A more controlled version of this would allow licensed entities to write, but that significantly limits innovation with it unclear how one can issue an e-stock token here and then Compound it to turn the borrowed e-CNY into another e-stock on book orderless Uniswap where others provide liquidity.
That’s the future of finance, automated finance. The code does everything, humans just take decisions. Without that edge, it’s not clear why anyone cares they have access to central bank reserve money especially when they don’t get any of the benefits commercial banks do by having such access, like earning central bank interest from deposits, let alone borrowing rights, but there’s a payment and clearing system so that might have some benefits.
ETH Like e-Fiat Coming?
However ultimately central banks care about only one thing: the power to issue money. So if we, as the public, would be unhappy with what is really just more of the same and want public smart contracts, there isn’t really any reason why they wouldn’t provide such service as it does not directly interfere with their sole interest of having the power to issue money.
As such, a central bank copy clone of eth with identical capabilities in regards to defi, tokenization, and much else, is most likely coming.
If not in China, then in Europe or America, and if in neither, then in Sweden or Switzerland. Because one way or another, the technological advancement gap will be closed.
Probably not fully. Crypto will probably always be more open, and thus more innovative, which in turn means central banks will keep playing catchup until crypto innovation reaches the growth stage of the internet with no more obvious low hanging fruits left and so changes to incremental innovation rather than structural.
But the technical edge might probably at some point become a minor distinction primarily based on fixed supply versus managed supply.
In the process, coders will have a field day because if Europe or America in particular manages to get this right to the satisfaction of coders in terms of tech capabilities – which is crucial if they’re going to adopt it – then a whole field of automated code based digital finance opens up.

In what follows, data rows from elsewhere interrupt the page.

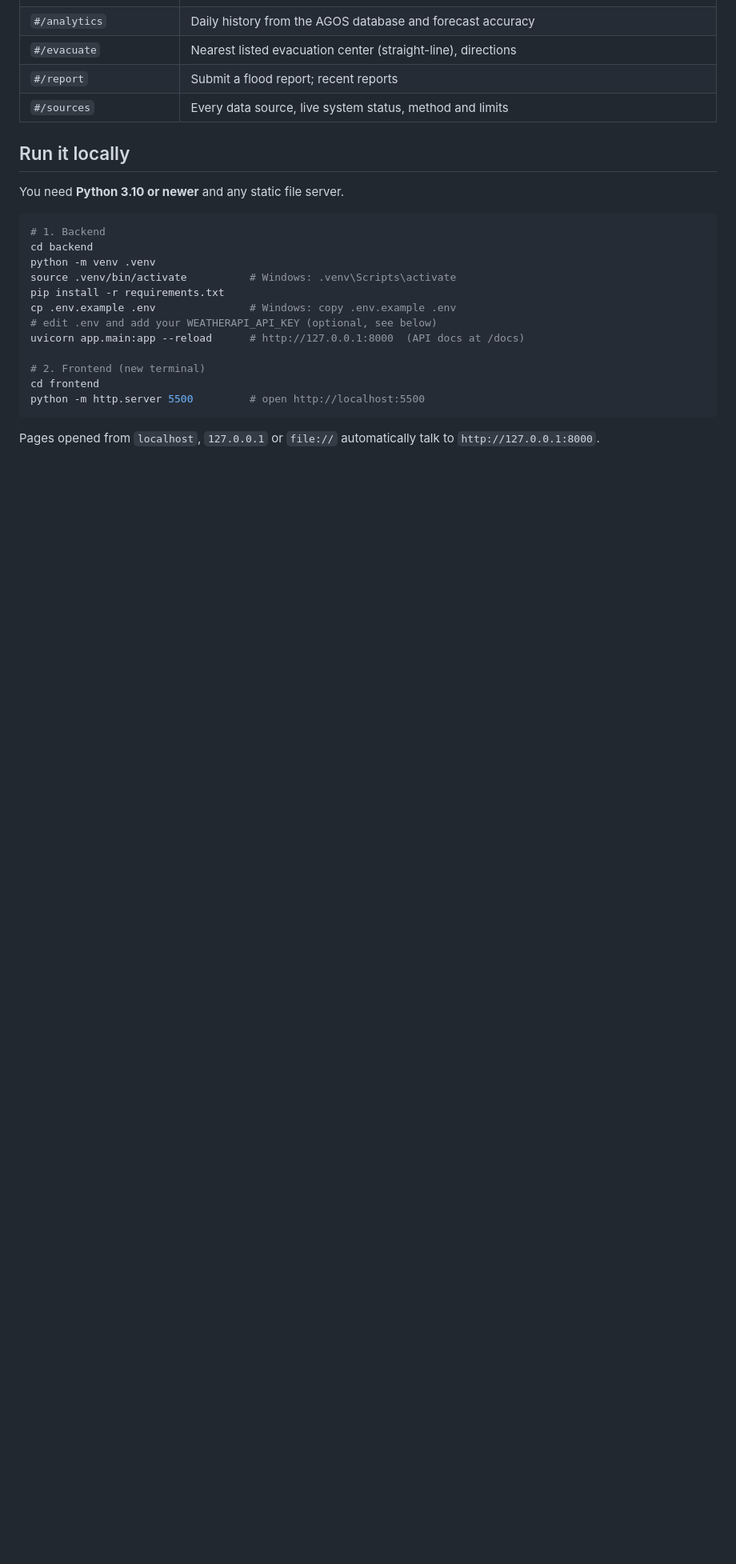
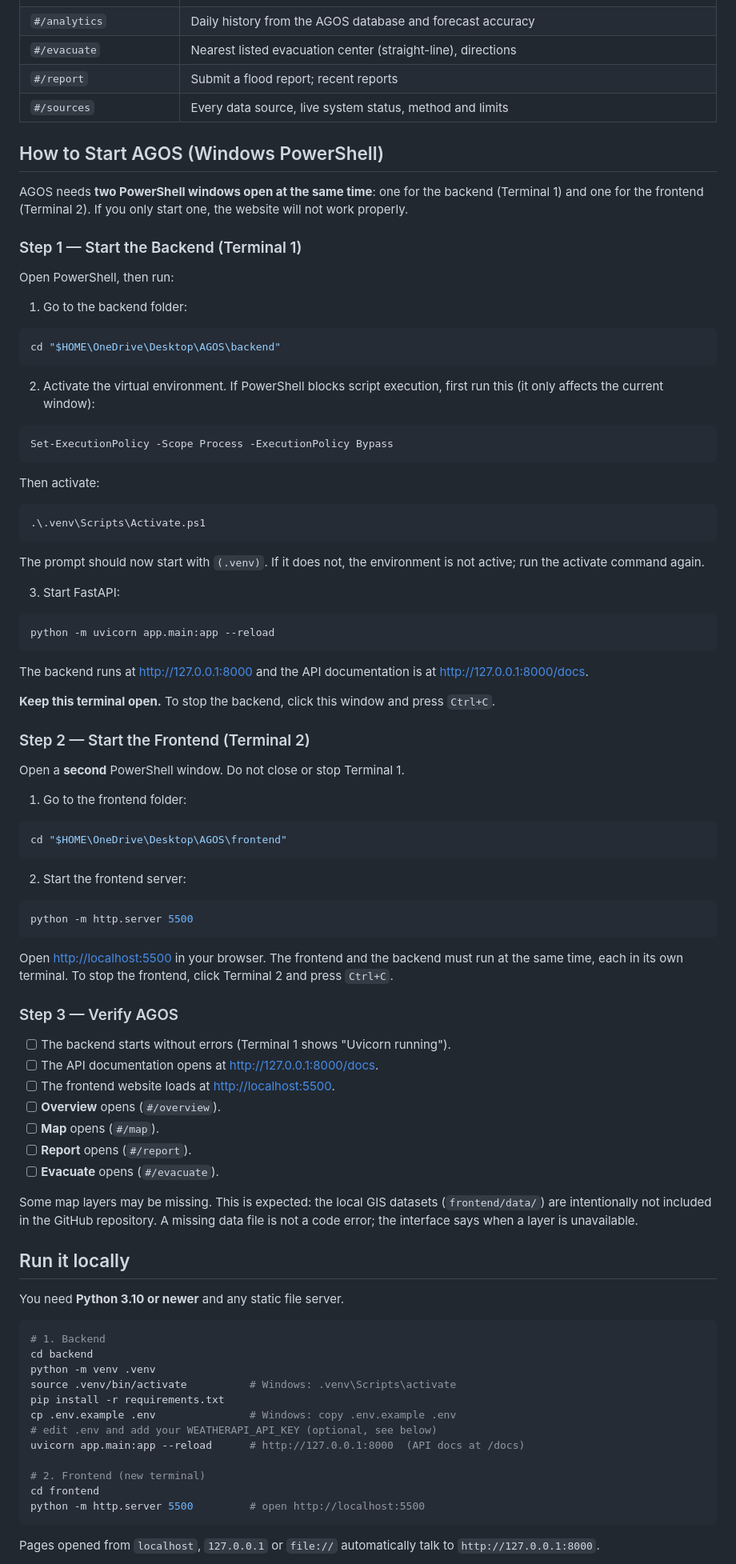
Before and after one commit to stanfelixskz/AGOS, a Markdown page: README.md, the part around the change. Shown at 80% size. GitHub-like rendering; blank space fills up the shorter version.

Commit message:
Add Windows PowerShell start guide to README
Co-Authored-By: Claude Sonnet 5.5 <noreply@anthropic.com>
Claude-Session: https://claude.ai/code/session_017JKasG7847pHKJbaqfJRyY

````diff
--- a/README.md
+++ b/README.md
@@ -38,6 +38,85 @@ frontend/   Static site (HTML, CSS, vanilla JS, MapLibre GL). No build step.
 | `#/evacuate` | Nearest listed evacuation center (straight-line), directions |
 | `#/report` | Submit a flood report; recent reports |
 | `#/sources` | Every data source, live system status, method and limits |
+
+## How to Start AGOS (Windows PowerShell)
+
+AGOS needs **two PowerShell windows open at the same time**: one for the
+backend (Terminal 1) and one for the frontend (Terminal 2). If you only
+start one, the website will not work properly.
+
+### Step 1 — Start the Backend (Terminal 1)
+
+Open PowerShell, then run:
+
+1. Go to the backend folder:
+
+```powershell
+cd "$HOME\OneDrive\Desktop\AGOS\backend"
+```
+
+2. Activate the virtual environment. If PowerShell blocks script execution,
+   first run this (it only affects the current window):
+
+```powershell
+Set-ExecutionPolicy -Scope Process -ExecutionPolicy Bypass
+```
+
+Then activate:
+
+```powershell
+.\.venv\Scripts\Activate.ps1
+```
+
+The prompt should now start with `(.venv)`. If it does not, the environment is
+not active; run the activate command again.
+
+3. Start FastAPI:
+
+```powershell
+python -m uvicorn app.main:app --reload
+```
+
+The backend runs at <http://127.0.0.1:8000> and the API documentation is at
+<http://127.0.0.1:8000/docs>.
+
+**Keep this terminal open.** To stop the backend, click this window and press
+`Ctrl+C`.
+
+### Step 2 — Start the Frontend (Terminal 2)
+
+Open a **second** PowerShell window. Do not close or stop Terminal 1.
+
+1. Go to the frontend folder:
+
+```powershell
+cd "$HOME\OneDrive\Desktop\AGOS\frontend"
+```
+
+2. Start the frontend server:
+
+```powershell
+python -m http.server 5500
+```
+
+Open <http://localhost:5500> in your browser. The frontend and the backend must
+run at the same time, each in its own terminal. To stop the frontend, click
+Terminal 2 and press `Ctrl+C`.
+
+### Step 3 — Verify AGOS
+
+- [ ] The backend starts without errors (Terminal 1 shows "Uvicorn running").
+- [ ] The API documentation opens at <http://127.0.0.1:8000/docs>.
+- [ ] The frontend website loads at <http://localhost:5500>.
+- [ ] **Overview** opens (`#/overview`).
+- [ ] **Map** opens (`#/map`).
+- [ ] **Report** opens (`#/report`).
+- [ ] **Evacuate** opens (`#/evacuate`).
+
+Some map layers may be missing. This is expected: the local GIS datasets
+(`frontend/data/`) are intentionally not included in the GitHub repository. A
+missing data file is not a code error; the interface says when a layer is
+unavailable.
 
 ## Run it locally
 
````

This will be different to bitcoin which will retain its unique offering of digital gold as a hedge against the mismanagement of fiat supply, but the current money system will at least upgrade and thus should have innovative benefits over the current largely analogue dominant system.
Whether they can get it right however is a big question. eCNY, as it stands, hasn’t because it appears to offer nothing to the public above what the public already had on offer due to it lacking publicly writable smart contracts ala Uniswap.
That’s the base standard they have to meet if they want to compete and actually have the public pay attention with it more a toss up right now whether they can, both due to technical and political challenges, meet this standard.